Salon du Chocolat 2023

Māori chocolate carves out its own niche at the Paris Salon du Chocolat – WATCH!

By Anthony Myers

- Last updated on GMT

Related tags salon du chocolat Chocolate Chocolate

The Salon du Chocolat’s reputation for showcasing artisanal chocolatiers from across the globe was enhanced this month with Paris providing an ideal backdrop to an event that attracted 250 exhibitors, drawing more than 60,000 people over five days to the Porte de Versailles exhibition centre to sample the fine cocoa creations on offer.

While the Salon welcomed back a strong Japanese delegation after a two-year absence because of the COVID-19 pandemic, one of the highlights for ConfectioneryNews was the discovery of Ao Cacao – from New Zealand.

Māori pâtissier Thomas Netana Wright (Ngāpuhi, Ngāti Whātua, Whakatōhea) is the brand’s owner, and not only does he create hand-made premium chocolate, but he also does so with Māori values at its heart. It is not only the first time an indigenous chocolate maker has attended Salon du Chocolat, but it's also the first time any chocolatier from New Zealand has been invited to the trade show.

Launched in 2021, Ao Cocoa has made considerable inroads in artisanal chocolate, working with indigenous people and tapping into the nation’s rich creativity and unique story to create sustainable bean-to-bar chocolate.

Wright told ConfectioneryNews that New Zealand has a growing craft chocolate industry, especially in Auckland. Ao Cocoa is unique because the chocolate bars are hand-made by Wright, whose father is Māori, and he sources from indigenous suppliers and producers he knows personally.

"Ninety-nine percent of our ingredients are made in the Pacific or as local as possible. Our vanilla is from Tahiti, cacao is from Samoa, cocoa butter is from Papua New Guinea, sugar is from Fiji and all the other ingredients tend to come from Aotearoa​,” he says.

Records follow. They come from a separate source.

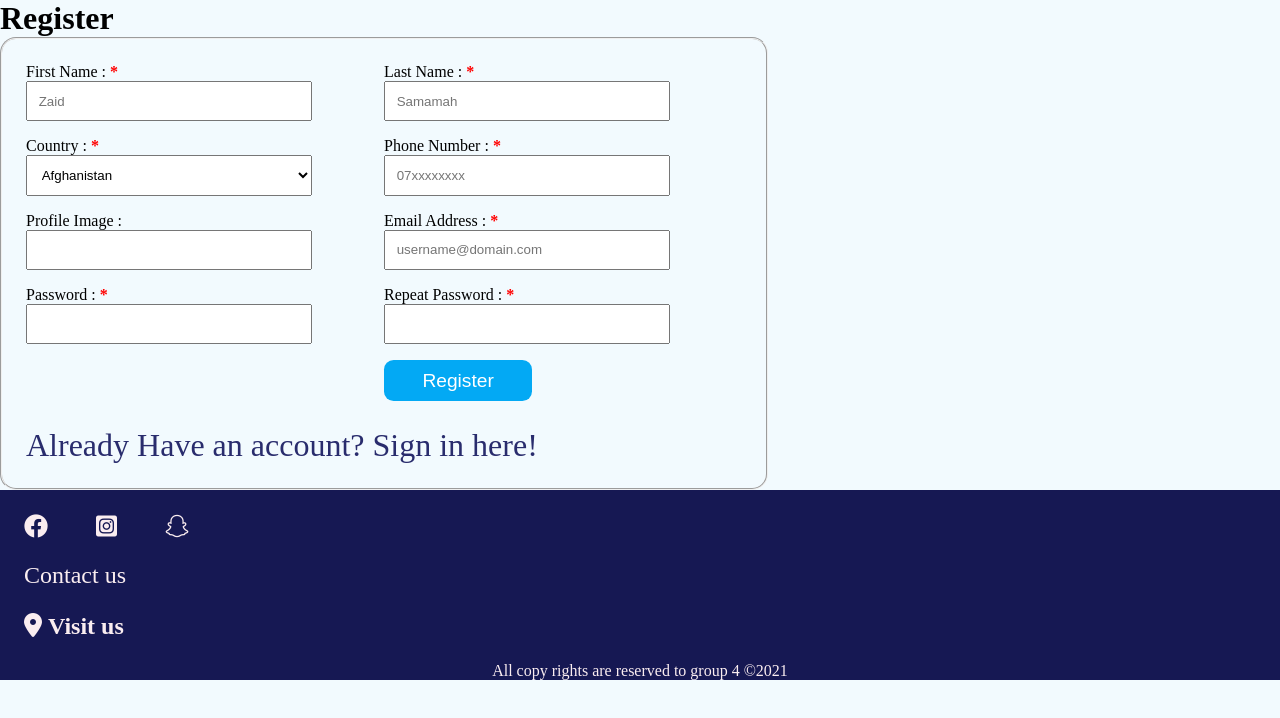
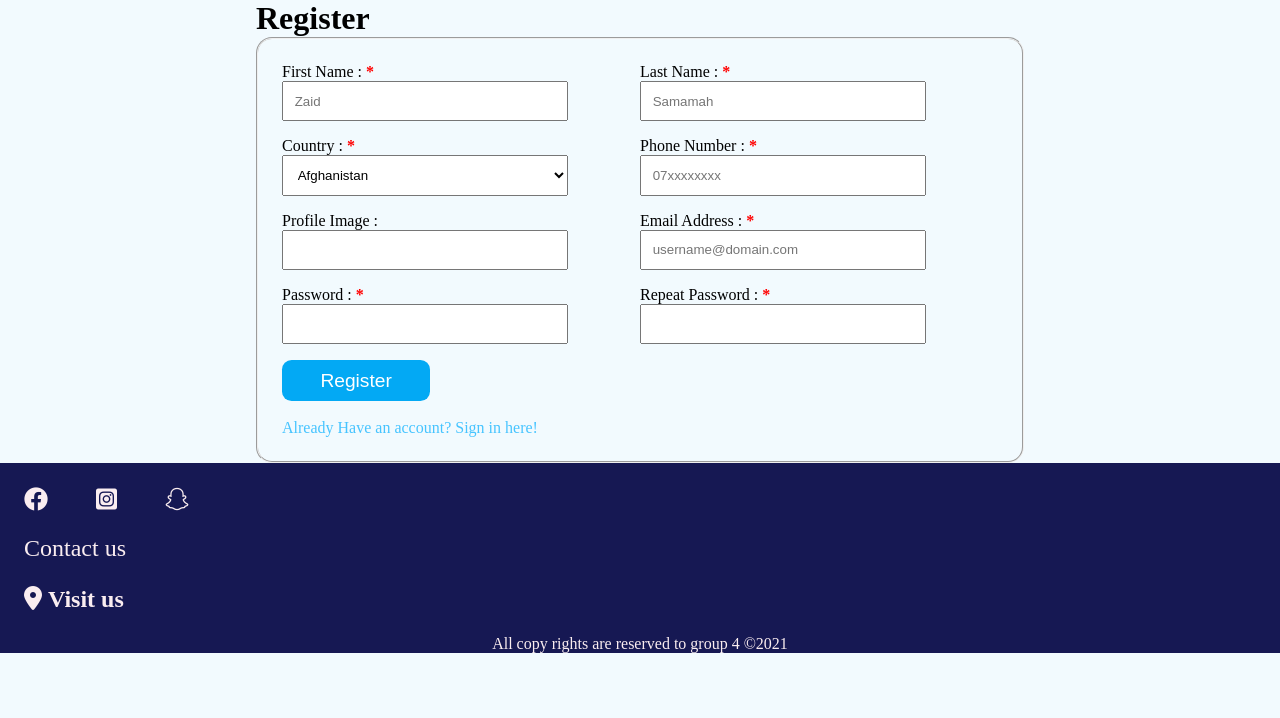
Before and after one commit to zsamamah/React-Ecommerce, a React (Create React App) app: page /register in a window 1280 px wide. Shown: the top 718 px of the page. Built offline with nearby package versions, Linux system fonts and the light colour scheme.

Commit message:
edit css

```diff
--- a/src/Components/Login.js
+++ b/src/Components/Login.js
@@ -65,7 +65,8 @@ class Login extends React.Component {
   render() {
       if(!localStorage.getItem("logged_in"))
     return (
-      <React.Fragment>
+      <div id="accounts-form-container">
+        <div>
         <h1>Login</h1>
         {/* Passing data */}
         {/* Login should where to redirect  */}
@@ -98,12 +99,14 @@ class Login extends React.Component {
         </div>
           </form>
         </fieldset>
-      </React.Fragment>
+      </div>
+      </div>
     );
     else{
         let logged_user=JSON.parse(localStorage.getItem("logged_in"))
         return(
-            <React.Fragment>
+          <div id="accounts-form-container">
+          <div>
             <h1>Hello {logged_user.fname}</h1>
             <fieldset id="profileContainer">
                 <div id="userProfile">
@@ -145,8 +148,8 @@ class Login extends React.Component {
                 </div>
             </form>
             </div>
-
-          </React.Fragment>
+            </div>
+            </div>
         )
     }
   }
--- a/src/Components/Register.js
+++ b/src/Components/Register.js
@@ -155,7 +155,8 @@ export class Register extends Component {
   };
   render() {
     return (
-      <React.Fragment>
+      <div id="accounts-form-container">
+        <div>
         <h1>Register</h1>
         <fieldset id="register-fieldset">
           <form action="/" id="register-form" onSubmit={this.handleSubmit}>
@@ -256,21 +257,20 @@ export class Register extends Component {
               />
               <p className="error" id="RU-repassword"></p>
             </div>
-            <br />
             <div>
               <button type="submit" className="accounts-form-btn">
                 Register
               </button>
               <br />
+              <br/>
+              <Link to="/account">
+              Already Have an account? Sign in here!
+          </Link>
             </div>
           </form>
-          <Link to="/account">
-            <p style={{ marginTop: "0.8em" }}>
-              Already Have an account? Sign in here!
-            </p>
-          </Link>
         </fieldset>
-      </React.Fragment>
+      </div>
+      </div>
     );
   }
 }
```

Wright said chocolate making is in his blood. His father is a baker and a descendant of Wright's dairy, founded in Chelsea, London, in 1796.

Along with Ao Cocoa, there were rare finds from other far-flung regions, including batch cocoa from Costa Rica, exclusive bean-to-bars from the Dominican Republic and Venezuela, and exciting flavours from Japan. There was also a stand from Taiwan to add to the mix, along with French and European chocolatiers.

The Salon du Chocolat does not attract the big multi-nationals but instead gives space to the small, independent chocolate makers who are passionate about their craft – and respond to a highly engaged general public, happy to buy something unique from the exhibitors that you wouldn’t perhaps find on the supermarket shelves.

Like Japan, other countries see the value of a presence in Paris, and there was a sizeable delegation from Brazil, Switzerland, and West Africa to complete the truly international flavour at one of the world’s premier chocolate events.

Related news